How To Protect Yourself From Hackers

Michael James, Computer Repair Technician says, “It will ask you to
send them three hundred dollars and they'll make it go away. Now obviously if
the FBI really had anything on you they'd be coming in with a search
warrant.”

Michael James is a
computer repair technician and he says his phone has been ringing off the hook
to repair computers infected with the latest “FBI” virus.

It's called
“scam ware” or “ransom ware” and it's designed to lock you
out of your computer and demand hundreds of dollars from you.

Michael McWhirk is a
certified ethical hacker and that means he's one of the good guys.

He says the best way to
prevent hacking is staying up to date.

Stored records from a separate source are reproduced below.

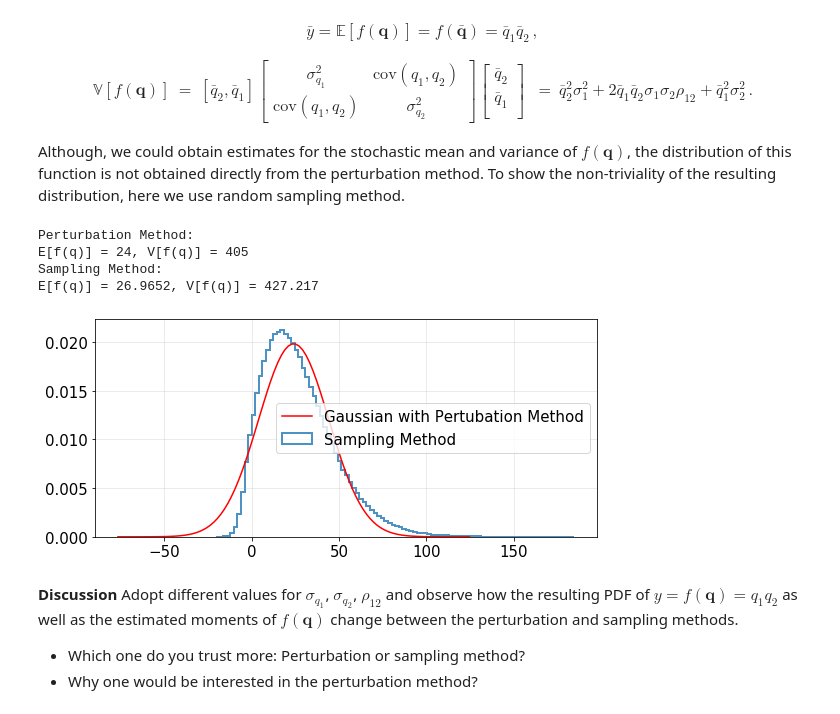
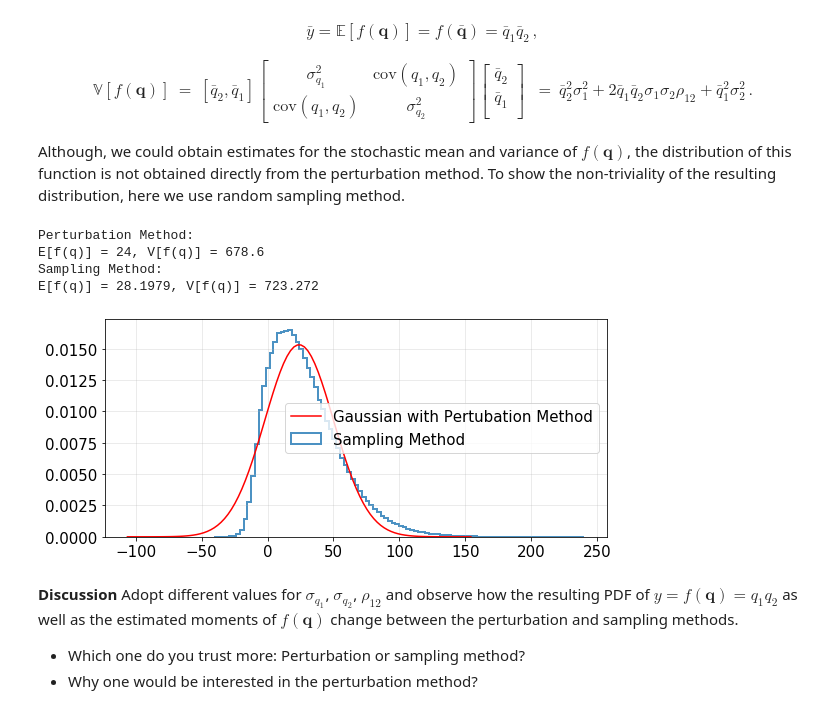
Before and after one commit to eLearn-Hub/UQ-course-pub, a Jupyter notebook: pertFWD_pub.ipynb, the cells around one changed output. Cells and saved outputs as stored; diff of their text form; code cells hidden in the pictures.

```diff
--- a/pertFWD_pub.ipynb
+++ b/pertFWD_pub.ipynb
@@ -159,37 +159,37 @@ To show the non-triviality of the resulting distribution, here we use random sam
 # %%
 #settings
 M=[4,6]  #mean of q1,q2
-sig=[2.5,1.5,0.8]   #sigma_1, sigma_2, rho12
+sig=[3.5,1.5,0.8]   #sigma_1, sigma_2, rho12
 
 #Perturbation method
 print('Perturbation Method:')
 mean_pert=M[0]*M[1]
 var_pert=M[1]**2*sig[0]**2+2*M[0]*M[1]*sig[0]*sig[1]*sig[2]+M[0]**2*sig[1]**2
 print('E[f(q)] = %g, V[f(q)] = %g' %(mean_pert,var_pert))
 
 #MC sampling method
 K=np.asarray([[sig[0]**2,sig[0]*sig[1]*sig[2]],[sig[0]*sig[1]*sig[2],sig[1]**2]])
 q = np.random.multivariate_normal(mean=M, cov=K, size=1000000)
 z=q[:,0]*q[:,1]
 
 print('Sampling Method:')
 mean_sam=np.mean(z)
 var_sam=np.std(z)**2
 print('E[f(q)] = %g, V[f(q)] = %g' %(mean_sam,var_sam))
 
 #plot pdfs
 plt.figure(figsize=(9,4))
 x_=np.linspace(mean_pert-5*mt.sqrt(var_pert),mean_pert+5*mt.sqrt(var_pert),100)
 plt.plot(x_,stats.norm.pdf(x_, mean_pert,mt.sqrt(var_pert)),'-r',label='Gaussian with Pertubation Method')
 _=plt.hist(z,bins=100,density=True,histtype='step',alpha=0.8,lw=2,label='Sampling Method')
 plt.legend(loc='best')
 plt.grid(alpha=0.3)
 # %% [output]
 Perturbation Method:
-E[f(q)] = 24, V[f(q)] = 405
+E[f(q)] = 24, V[f(q)] = 678.6
 Sampling Method:
-E[f(q)] = 26.9652, V[f(q)] = 427.217
+E[f(q)] = 28.1979, V[f(q)] = 723.272
-[figure, old version]
+[figure, new version]
 # %% [markdown]
 **Discussion**
 Adopt different values for $\sigma_{q_1}$, $\sigma_{q_2}$, $\rho_{12}$ and observe how the resulting PDF of $y=f(\mathbf{q})=q_1 q_2$ as well as the estimated moments of $f(\mathbf{q})$ change between the perturbation and sampling methods.
```
Also changed, not shown: parts of 1 cell of this notebook, 4 other files.
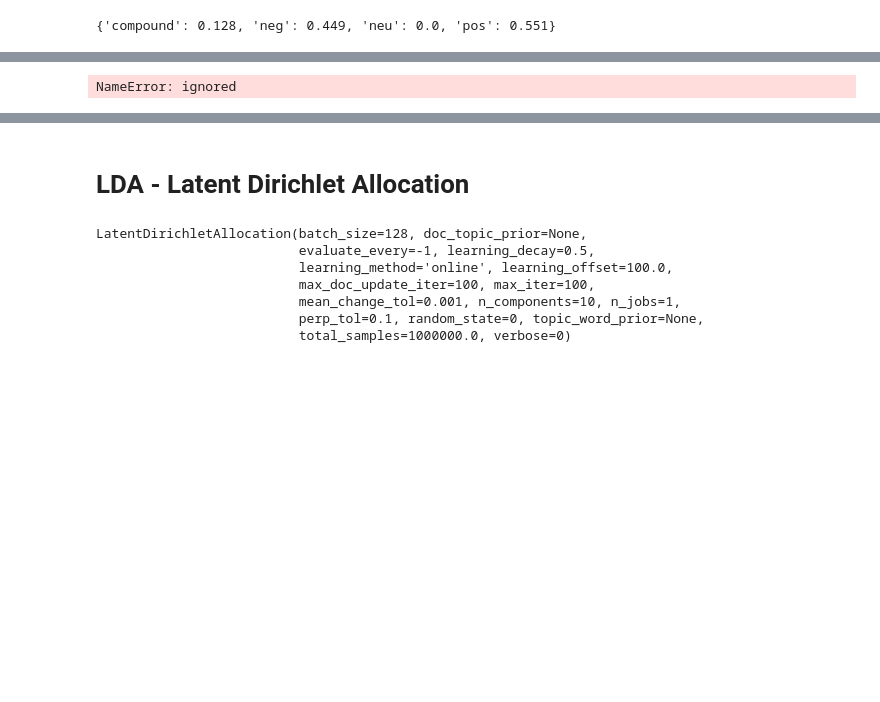
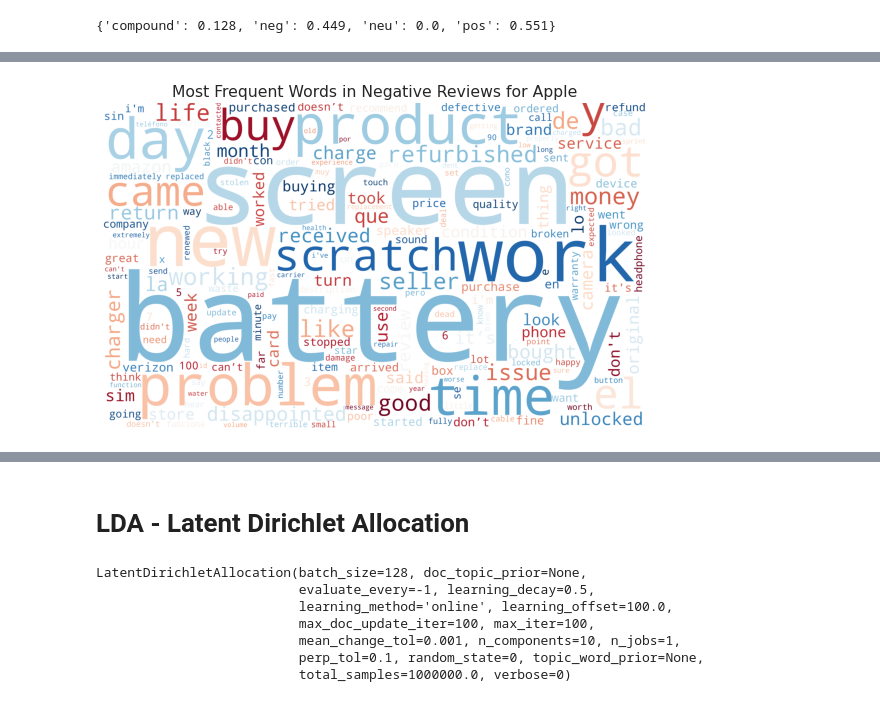
Before and after one commit to Vish4github/News-Category-Classification-using-Transfer-Learning, a Jupyter notebook: Amazon_Cell_Phone_Reviews.ipynb, the cells around one changed output, grey strips where cells are left out. Drawn from its saved outputs; the diff is of its cells as text; code cells hidden in the pictures; blank space fills up the shorter version.

```diff
--- a/Amazon_Cell_Phone_Reviews.ipynb
+++ b/Amazon_Cell_Phone_Reviews.ipynb
@@ -678,11 +693,11 @@ apple.head()
 # %%
-apple_neg = " ".join(apple[apple["positivity"]==-1]["clean_text"])
+apple_neg = " ".join(apple[apple["sentiment"]==-1]["clean_text"])
 apple_neg_word_freq = word_freq_dict(apple_neg)
 wordcloud = WordCloud(width=5000,
                       height=3000,
                       max_words=200,
                       colormap="RdBu",
                       background_color="white")
 wordcloud_from_frequency(apple_neg_word_freq, "Most Frequent Words in Negative Reviews for Apple")
 # %% [output]
-NameError: ignored
+[figure, added]
```
Also changed, not shown: parts of 23 cells of this notebook.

Michael McWhirk, Certified
Ethical Hacker says, “Always use secure
passwords, make them complex and long. I would never reuse the same password
from multiple sites. Try and have a different password for every site. Make
sure your anti virus software is up to date.”

But what about the newer
cars with computers inside them? Are they vulnerable, too?

Michael McWhirk, Certified
Ethical Hacker says, “If hackers have
physical access to the onboard control unit, then, yeah, they could take
control of the car, they could disable the breaks, disable power
steering.”

McWhirk says the technology
is not there yet for hackers to *remotely* take over your car.

Michael McWhirk, Certified
Ethical Hacker says, “People don't need to
worry that they're driving down the street and all of the sudden their breaks
aren't going to work because of a hacker.”

Bottom line, James says to
treat your computers like you do your home. Lock them up.

Michael James, Computer Repair Technician says, “It's like leaving
your house and leaving all of your doors wide open. You wouldn't do that. You
would lock it and make sure it's secure before you leave to go somewhere.”

Reporting in Augusta,
meteorologist Jason Nappi, WJBF, News Channel 6.

blog comments powered by Disqus